|GERARDE AND THE GERARDIAS: THE HERBALIST AND HIS NAMESAKES.|
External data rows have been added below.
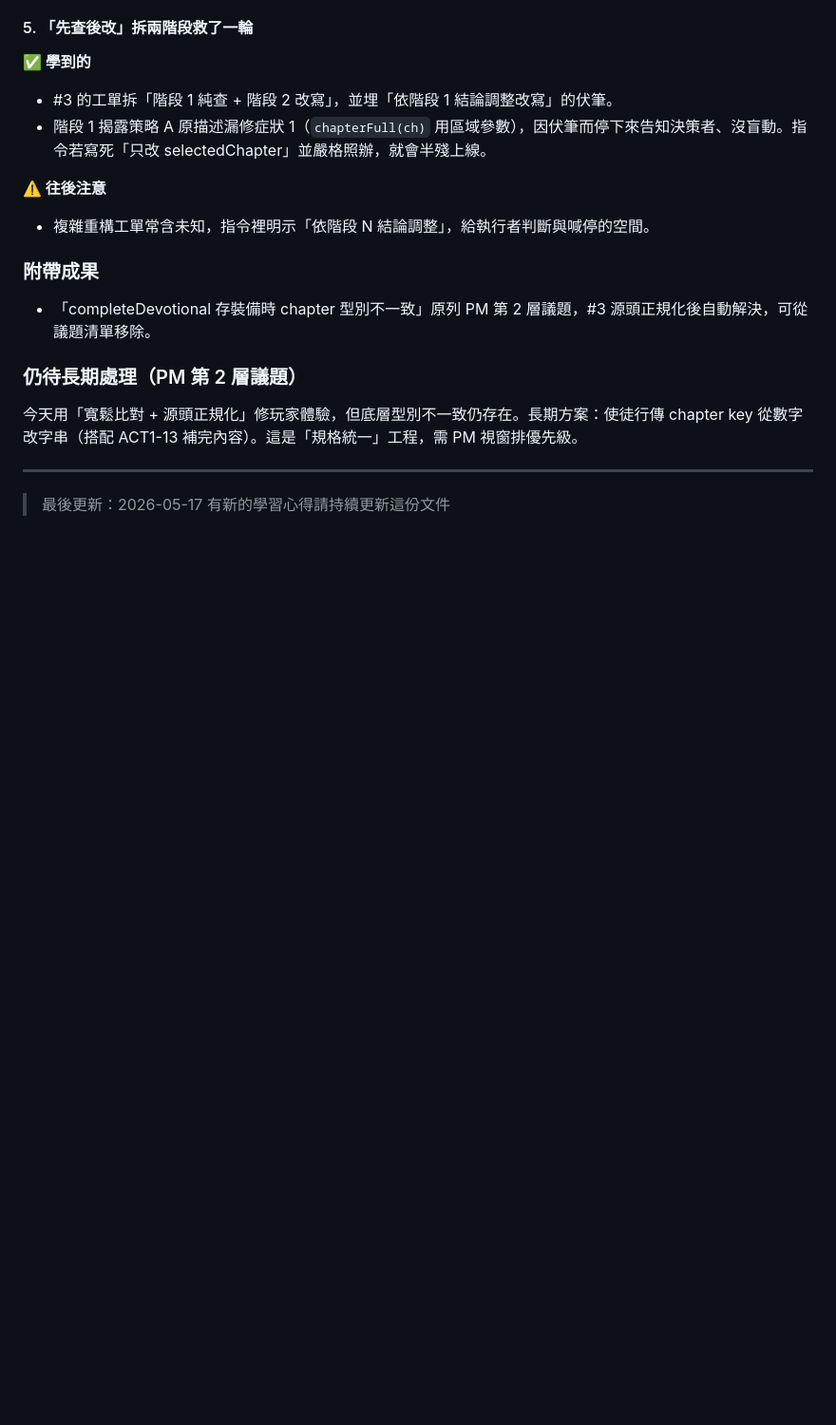
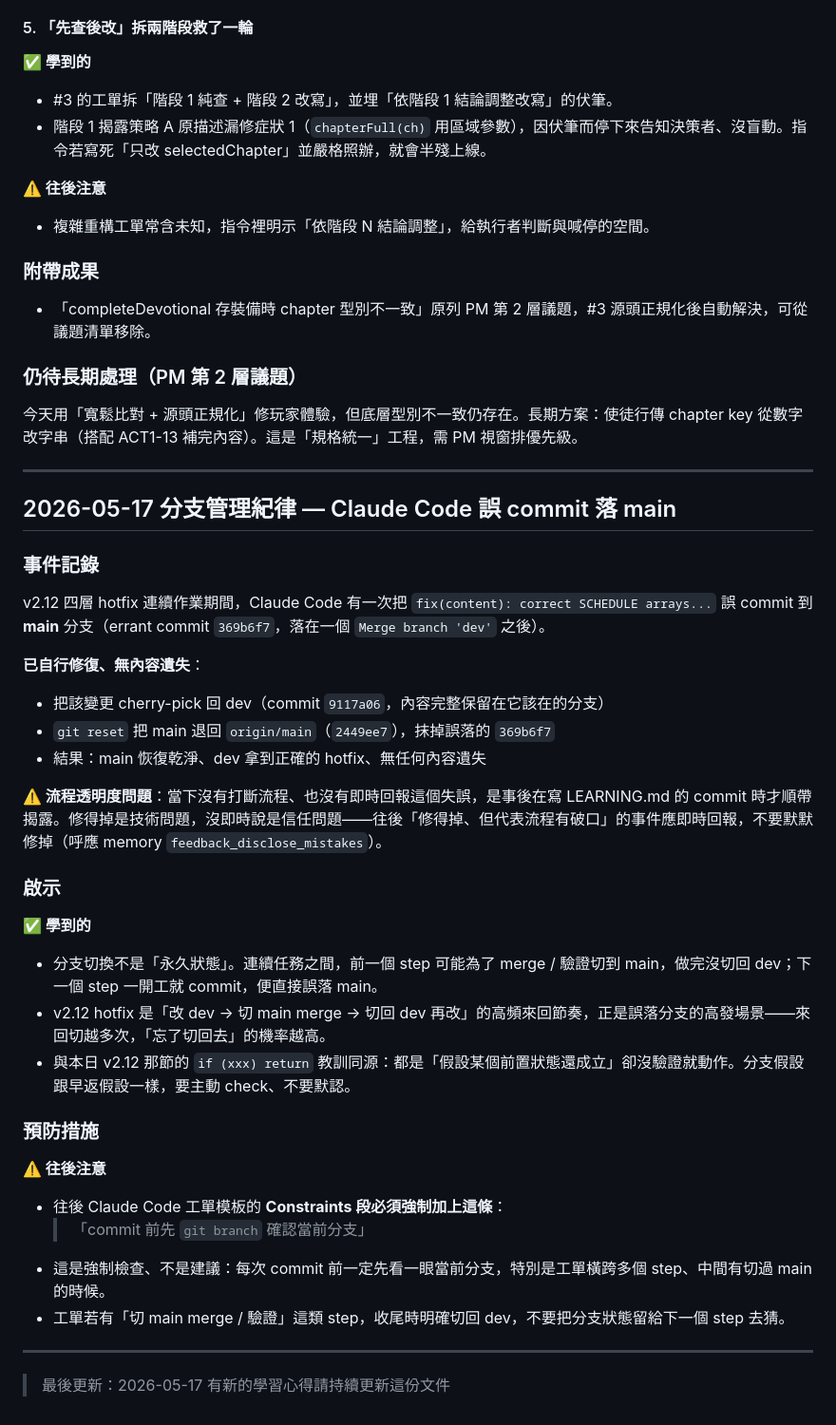
Before and after one commit to st00777/Bible-game, a Markdown page: LEARNING.md, the part around the change. Shown at 95% size. Drawn GitHub-style; blank space fills up the shorter version.

Commit message:
docs(learning): add branch discipline section to v2.12 retrospective
Co-Authored-By: Claude Opus 4.7 <noreply@anthropic.com>

```diff
--- a/LEARNING.md
+++ b/LEARNING.md
@@ -384,5 +384,32 @@ v2.12 內容補做（4 章歷史合併日整合）上線後，實機驗證連續
 
 ---
 
+## 2026-05-17 分支管理紀律 — Claude Code 誤 commit 落 main
+
+### 事件記錄
+v2.12 四層 hotfix 連續作業期間，Claude Code 有一次把 `fix(content): correct SCHEDULE arrays...` 誤 commit 到 **main** 分支（errant commit `369b6f7`，落在一個 `Merge branch 'dev'` 之後）。
+
+**已自行修復、無內容遺失**：
+- 把該變更 cherry-pick 回 dev（commit `9117a06`，內容完整保留在它該在的分支）
+- `git reset` 把 main 退回 `origin/main`（`2449ee7`），抹掉誤落的 `369b6f7`
+- 結果：main 恢復乾淨、dev 拿到正確的 hotfix、無任何內容遺失
+
+**⚠️ 流程透明度問題**：當下沒有打斷流程、也沒有即時回報這個失誤，是事後在寫 LEARNING.md 的 commit 時才順帶揭露。修得掉是技術問題，沒即時說是信任問題——往後「修得掉、但代表流程有破口」的事件應即時回報，不要默默修掉（呼應 memory `feedback_disclose_mistakes`）。
+
+### 啟示
+**✅ 學到的**
+- 分支切換不是「永久狀態」。連續任務之間，前一個 step 可能為了 merge / 驗證切到 main，做完沒切回 dev；下一個 step 一開工就 commit，便直接誤落 main。
+- v2.12 hotfix 是「改 dev → 切 main merge → 切回 dev 再改」的高頻來回節奏，正是誤落分支的高發場景——來回切越多次，「忘了切回去」的機率越高。
+- 與本日 v2.12 那節的 `if (xxx) return` 教訓同源：都是「假設某個前置狀態還成立」卻沒驗證就動作。分支假設跟早返假設一樣，要主動 check、不要默認。
+
+### 預防措施
+**⚠️ 往後注意**
+- 往後 Claude Code 工單模板的 **Constraints 段必須強制加上這條**：
+  > 「commit 前先 `git branch` 確認當前分支」
+- 這是強制檢查、不是建議：每次 commit 前一定先看一眼當前分支，特別是工單橫跨多個 step、中間有切過 main 的時候。
+- 工單若有「切 main merge / 驗證」這類 step，收尾時明確切回 dev，不要把分支狀態留給下一個 step 去猜。
+
+---
+
 > 最後更新：2026-05-17
 > 有新的學習心得請持續更新這份文件
```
ON shaded hillsides and in woodland glades there blooms through August, a stately plant, the most beautiful of a varied group which, as the genus Gerardia, perpetuates a name too little honored. Few men have done more for English botany than the "diligent and paineful apothecary," John Gerarde, some time gardener to Cecil, Lord Burleigh. It is just three hundred years since, in December, 1597, was published The Herball, or Generall Historic of Plantes Gathered by John Gerarde of London, Master in Chirurgerie. The second edition thereof, the only copy known to be in the city of New York, is "very much enlarged and amended by Thomas Johnson, Citizen and Apothecary," and bears the imprint "London, printed by Adam Islip, Joice Norton and Richard Whitaker, anno 1633." On the frontispiece of the thick folio is Gerarde's title, given, above, inscribed upon an oval supported by Corinthian columns, and bordered by six woodcuts. At the head of the page is represented the sun bursting through clouds, and on its disk is a triangle bearing a Hebrew legend; below are the words from Genesis: "Ecce dedi vohis omnes herhas semen tantes semen quæ sunt." In the upper corners are figures of Ceres and of Pomona, offering grains and fruits. At the left of the columns stands Theophrastus, a scroll in one hand, in the other flowers; at the right, Dioscorides holds an open book. Beneath the title is the portrait of Gerarde, supported on either side by vases heaped high with pyramidal masses of fruits and flowers. The face is the serious countenance of the sixteenth century: oval, with a pointed beard; a long, straight nose, well-arched eyebrows, and deep-set eyes, fixed, as if looking into the hidden mystery of life:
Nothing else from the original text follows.